# What is required
All lines below are to be output exactly as they stand.
** Exercise data follows **
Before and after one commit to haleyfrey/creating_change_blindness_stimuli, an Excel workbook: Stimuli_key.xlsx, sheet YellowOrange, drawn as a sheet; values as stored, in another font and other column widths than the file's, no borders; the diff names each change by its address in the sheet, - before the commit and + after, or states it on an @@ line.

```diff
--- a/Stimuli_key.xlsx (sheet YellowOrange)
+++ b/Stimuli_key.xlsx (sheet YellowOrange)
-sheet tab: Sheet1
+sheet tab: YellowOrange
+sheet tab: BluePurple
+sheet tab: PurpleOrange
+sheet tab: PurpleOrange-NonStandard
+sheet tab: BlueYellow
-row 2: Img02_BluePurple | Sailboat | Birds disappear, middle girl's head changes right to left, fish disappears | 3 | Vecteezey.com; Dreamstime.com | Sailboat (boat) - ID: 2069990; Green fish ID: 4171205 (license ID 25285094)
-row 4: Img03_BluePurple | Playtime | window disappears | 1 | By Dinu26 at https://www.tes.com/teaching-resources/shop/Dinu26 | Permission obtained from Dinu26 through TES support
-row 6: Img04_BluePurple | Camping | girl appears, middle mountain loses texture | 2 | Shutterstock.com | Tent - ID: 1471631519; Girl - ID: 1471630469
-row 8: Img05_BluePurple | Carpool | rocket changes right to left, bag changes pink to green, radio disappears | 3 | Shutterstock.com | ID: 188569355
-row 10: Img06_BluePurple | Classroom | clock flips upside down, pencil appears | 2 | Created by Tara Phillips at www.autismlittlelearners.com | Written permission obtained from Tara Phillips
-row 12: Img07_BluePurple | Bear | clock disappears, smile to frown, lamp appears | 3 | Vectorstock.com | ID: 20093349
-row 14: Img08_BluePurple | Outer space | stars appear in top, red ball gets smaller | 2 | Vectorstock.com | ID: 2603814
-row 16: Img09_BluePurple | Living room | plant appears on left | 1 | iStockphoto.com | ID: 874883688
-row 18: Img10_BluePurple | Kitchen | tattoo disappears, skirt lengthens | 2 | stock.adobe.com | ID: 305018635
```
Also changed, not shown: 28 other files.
** End of Exercise data **
# Exercise result
Before and after one commit to haleyfrey/creating_change_blindness_stimuli, an Excel workbook: Stimuli_key.xlsx, sheet YellowOrange, drawn as a sheet; values as stored, in another font and other column widths than the file's, no borders; the diff names each change by its address in the sheet, - before the commit and + after, or states it on an @@ line.

```diff
--- a/Stimuli_key.xlsx (sheet YellowOrange)
+++ b/Stimuli_key.xlsx (sheet YellowOrange)
-sheet tab: Sheet1
+sheet tab: YellowOrange
+sheet tab: BluePurple
+sheet tab: PurpleOrange
+sheet tab: PurpleOrange-NonStandard
+sheet tab: BlueYellow
-row 2: Img02_BluePurple | Sailboat | Birds disappear, middle girl's head changes right to left, fish disappears | 3 | Vecteezey.com; Dreamstime.com | Sailboat (boat) - ID: 2069990; Green fish ID: 4171205 (license ID 25285094)
-row 4: Img03_BluePurple | Playtime | window disappears | 1 | By Dinu26 at https://www.tes.com/teaching-resources/shop/Dinu26 | Permission obtained from Dinu26 through TES support
-row 6: Img04_BluePurple | Camping | girl appears, middle mountain loses texture | 2 | Shutterstock.com | Tent - ID: 1471631519; Girl - ID: 1471630469
-row 8: Img05_BluePurple | Carpool | rocket changes right to left, bag changes pink to green, radio disappears | 3 | Shutterstock.com | ID: 188569355
-row 10: Img06_BluePurple | Classroom | clock flips upside down, pencil appears | 2 | Created by Tara Phillips at www.autismlittlelearners.com | Written permission obtained from Tara Phillips
-row 12: Img07_BluePurple | Bear | clock disappears, smile to frown, lamp appears | 3 | Vectorstock.com | ID: 20093349
-row 14: Img08_BluePurple | Outer space | stars appear in top, red ball gets smaller | 2 | Vectorstock.com | ID: 2603814
-row 16: Img09_BluePurple | Living room | plant appears on left | 1 | iStockphoto.com | ID: 874883688
-row 18: Img10_BluePurple | Kitchen | tattoo disappears, skirt lengthens | 2 | stock.adobe.com | ID: 305018635
```
Also changed, not shown: 28 other files.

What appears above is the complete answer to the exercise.